Baratunde Thurston writes, “In that moment, the black pride I absorbed in my home was balanced by the embarrassment, rage, paranoia, and self-restraint that often accompany blackness in the outside world of America” (26). Born in Lagos, Nigeria, my family and I moved to the United States when I was barely a year old. We found a permanent resident in Newark, New Jersey, a city composed predominantly of African-Americans and Hispanics. As a child, I believe that my parents took it upon themselves to ensure that I was always aware of my culture. My mom, working as a seamstress at home, made sure that the family was well equipped with the formal agbada and other Nigerian attire. My parents would only speak Yoruba and most of my childhood was filled with delicious Nigerian dishes. The point of me telling you all this is this: I knew my culture. However, I did not know my race until a particularly incident occurred in pre-school. It’s funny because I still remember it like the back of head. One beautiful afternoon, while returning back to the school building after recess, one of my classmates stopped me and said, “Do you know that you’re black?” Stunned by the question, I couldn’t help but looked puzzle and say, “What are you talking?” I looked down at my hands, looked back up at him and said, “I’m brown.” As though I was speaking another language, he responded, “No, you’re black. I’m white” I was baffled by his conviction and couldn’t understand what he was talking about. I began to question whether or not I knew my colors. “Was black another way to describe brown?” This question left me confused or a whole 25minutes before I gave up thinking about it and carried on with my day. Today, I look at that moment and wonder what my mom would have said if I brought the incident up to her. “What did he mean I was black? It makes absolutely no sense.”

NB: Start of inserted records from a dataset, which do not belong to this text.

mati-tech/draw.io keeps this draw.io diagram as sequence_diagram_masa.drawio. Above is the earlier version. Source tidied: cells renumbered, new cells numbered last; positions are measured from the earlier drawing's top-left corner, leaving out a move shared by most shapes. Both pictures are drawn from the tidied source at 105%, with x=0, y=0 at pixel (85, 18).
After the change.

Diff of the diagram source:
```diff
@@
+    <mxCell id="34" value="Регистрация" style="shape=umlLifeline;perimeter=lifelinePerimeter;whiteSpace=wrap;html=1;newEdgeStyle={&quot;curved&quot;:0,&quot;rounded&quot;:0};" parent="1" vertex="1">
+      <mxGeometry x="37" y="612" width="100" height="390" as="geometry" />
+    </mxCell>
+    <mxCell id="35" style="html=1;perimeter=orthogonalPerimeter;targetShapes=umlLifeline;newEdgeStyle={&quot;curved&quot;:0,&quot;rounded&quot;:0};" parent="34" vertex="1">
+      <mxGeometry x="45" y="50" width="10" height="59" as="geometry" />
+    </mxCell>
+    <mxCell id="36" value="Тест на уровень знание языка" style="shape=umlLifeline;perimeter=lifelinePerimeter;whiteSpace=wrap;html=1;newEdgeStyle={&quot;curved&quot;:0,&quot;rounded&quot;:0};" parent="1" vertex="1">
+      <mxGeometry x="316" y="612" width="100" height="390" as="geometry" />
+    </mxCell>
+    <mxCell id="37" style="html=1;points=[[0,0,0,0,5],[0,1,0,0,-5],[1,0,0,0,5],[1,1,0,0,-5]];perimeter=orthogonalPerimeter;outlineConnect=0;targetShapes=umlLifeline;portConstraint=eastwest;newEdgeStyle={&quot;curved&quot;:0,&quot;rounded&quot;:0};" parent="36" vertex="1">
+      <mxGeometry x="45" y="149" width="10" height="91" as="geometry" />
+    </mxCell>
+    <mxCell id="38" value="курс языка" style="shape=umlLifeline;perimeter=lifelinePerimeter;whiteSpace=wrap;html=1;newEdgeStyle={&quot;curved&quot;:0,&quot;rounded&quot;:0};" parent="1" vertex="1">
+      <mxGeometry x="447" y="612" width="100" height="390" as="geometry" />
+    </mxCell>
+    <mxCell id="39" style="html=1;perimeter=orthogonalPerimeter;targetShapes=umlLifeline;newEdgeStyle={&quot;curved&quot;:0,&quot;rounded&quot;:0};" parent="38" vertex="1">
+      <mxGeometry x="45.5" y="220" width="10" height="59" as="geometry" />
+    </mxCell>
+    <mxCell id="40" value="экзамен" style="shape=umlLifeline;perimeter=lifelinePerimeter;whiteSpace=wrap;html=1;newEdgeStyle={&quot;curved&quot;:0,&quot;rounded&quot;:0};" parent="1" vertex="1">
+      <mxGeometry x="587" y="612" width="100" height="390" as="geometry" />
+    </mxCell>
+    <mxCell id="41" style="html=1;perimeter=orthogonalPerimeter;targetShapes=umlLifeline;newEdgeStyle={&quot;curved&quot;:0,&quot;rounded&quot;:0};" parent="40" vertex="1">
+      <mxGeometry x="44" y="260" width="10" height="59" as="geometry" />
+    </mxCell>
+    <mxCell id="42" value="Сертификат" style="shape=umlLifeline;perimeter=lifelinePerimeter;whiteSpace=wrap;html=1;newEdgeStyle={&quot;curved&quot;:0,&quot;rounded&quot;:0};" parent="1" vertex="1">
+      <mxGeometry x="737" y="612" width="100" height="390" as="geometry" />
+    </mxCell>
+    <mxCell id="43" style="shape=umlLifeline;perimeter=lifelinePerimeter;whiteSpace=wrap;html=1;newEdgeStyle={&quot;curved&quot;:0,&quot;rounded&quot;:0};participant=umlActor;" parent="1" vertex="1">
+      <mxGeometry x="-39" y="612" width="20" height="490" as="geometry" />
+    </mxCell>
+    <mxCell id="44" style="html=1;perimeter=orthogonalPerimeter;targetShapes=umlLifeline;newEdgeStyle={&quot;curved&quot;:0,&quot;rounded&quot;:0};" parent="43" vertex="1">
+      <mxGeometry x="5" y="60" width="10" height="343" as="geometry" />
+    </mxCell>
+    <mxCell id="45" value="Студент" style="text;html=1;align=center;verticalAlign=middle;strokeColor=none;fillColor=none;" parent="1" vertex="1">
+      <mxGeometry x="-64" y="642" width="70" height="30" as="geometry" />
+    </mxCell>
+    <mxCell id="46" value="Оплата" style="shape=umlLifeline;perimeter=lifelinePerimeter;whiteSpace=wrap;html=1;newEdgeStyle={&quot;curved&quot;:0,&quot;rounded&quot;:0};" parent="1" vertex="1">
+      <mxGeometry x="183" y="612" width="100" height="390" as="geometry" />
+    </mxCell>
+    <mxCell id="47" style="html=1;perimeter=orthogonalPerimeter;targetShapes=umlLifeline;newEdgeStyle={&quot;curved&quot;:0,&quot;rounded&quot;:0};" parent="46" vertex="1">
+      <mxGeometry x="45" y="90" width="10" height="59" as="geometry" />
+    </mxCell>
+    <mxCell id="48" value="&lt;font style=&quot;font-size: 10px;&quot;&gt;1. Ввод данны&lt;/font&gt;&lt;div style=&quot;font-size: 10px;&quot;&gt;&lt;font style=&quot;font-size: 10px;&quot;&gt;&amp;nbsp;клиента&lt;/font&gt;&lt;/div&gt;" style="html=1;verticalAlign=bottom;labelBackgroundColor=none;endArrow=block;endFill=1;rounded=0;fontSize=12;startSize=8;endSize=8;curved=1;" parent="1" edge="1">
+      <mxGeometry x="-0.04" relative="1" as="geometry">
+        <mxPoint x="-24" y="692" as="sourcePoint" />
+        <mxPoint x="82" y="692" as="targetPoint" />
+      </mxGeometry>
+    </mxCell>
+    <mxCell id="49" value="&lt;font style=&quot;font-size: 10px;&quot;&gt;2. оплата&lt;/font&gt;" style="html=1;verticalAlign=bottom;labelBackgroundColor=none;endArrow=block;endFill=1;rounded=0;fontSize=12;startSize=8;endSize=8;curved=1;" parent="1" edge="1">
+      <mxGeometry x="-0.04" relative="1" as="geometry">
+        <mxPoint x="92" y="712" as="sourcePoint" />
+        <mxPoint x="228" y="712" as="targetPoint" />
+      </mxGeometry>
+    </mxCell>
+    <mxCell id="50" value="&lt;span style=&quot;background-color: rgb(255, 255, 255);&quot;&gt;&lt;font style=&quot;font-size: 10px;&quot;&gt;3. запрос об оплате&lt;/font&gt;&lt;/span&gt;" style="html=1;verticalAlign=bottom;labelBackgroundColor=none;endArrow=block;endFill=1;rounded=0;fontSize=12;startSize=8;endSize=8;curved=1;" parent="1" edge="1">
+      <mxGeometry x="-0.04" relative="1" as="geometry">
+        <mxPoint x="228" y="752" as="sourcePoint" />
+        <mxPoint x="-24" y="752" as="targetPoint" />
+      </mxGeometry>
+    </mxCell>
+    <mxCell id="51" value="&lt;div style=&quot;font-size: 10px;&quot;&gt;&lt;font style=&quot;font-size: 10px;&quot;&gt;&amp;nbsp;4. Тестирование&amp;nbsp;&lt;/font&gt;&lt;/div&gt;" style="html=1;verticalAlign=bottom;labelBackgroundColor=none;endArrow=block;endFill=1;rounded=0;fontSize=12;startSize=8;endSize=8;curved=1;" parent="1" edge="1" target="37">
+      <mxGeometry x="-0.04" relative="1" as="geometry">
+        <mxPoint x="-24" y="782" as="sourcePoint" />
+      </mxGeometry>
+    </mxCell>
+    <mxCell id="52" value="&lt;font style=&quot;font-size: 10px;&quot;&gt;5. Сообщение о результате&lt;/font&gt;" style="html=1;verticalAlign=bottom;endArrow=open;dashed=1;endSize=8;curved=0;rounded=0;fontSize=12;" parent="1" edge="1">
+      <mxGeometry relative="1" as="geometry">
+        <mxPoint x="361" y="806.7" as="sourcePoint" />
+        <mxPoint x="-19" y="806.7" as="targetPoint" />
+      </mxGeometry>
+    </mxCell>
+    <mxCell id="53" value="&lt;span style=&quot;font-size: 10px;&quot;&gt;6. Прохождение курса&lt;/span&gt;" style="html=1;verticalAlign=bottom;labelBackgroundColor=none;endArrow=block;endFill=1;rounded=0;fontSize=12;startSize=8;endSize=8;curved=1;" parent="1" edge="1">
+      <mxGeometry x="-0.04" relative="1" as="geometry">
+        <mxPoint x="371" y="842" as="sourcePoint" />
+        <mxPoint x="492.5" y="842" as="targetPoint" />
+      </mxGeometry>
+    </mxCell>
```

Although the title of this blog is “When I First Realized I was Black”, I can tell you that on that day I did not realize that I was black. However, I did realize that stark categories for defining people existed. At that moment, I was aware that I was the other: that I was (in some way) fundamentally different from the person I was talking to. However, I did not realize the type of social implications such differences would mean in my life. I look back at that day not as the day I found out that I was black but as the moment I knew what being black meant: an irrevocable label that determines how others see and treat you. I actually wish I could go back to that day and tell my classmate: “so what?” I think that would’ve made for a much more interesting conversation, even if were just preschoolers.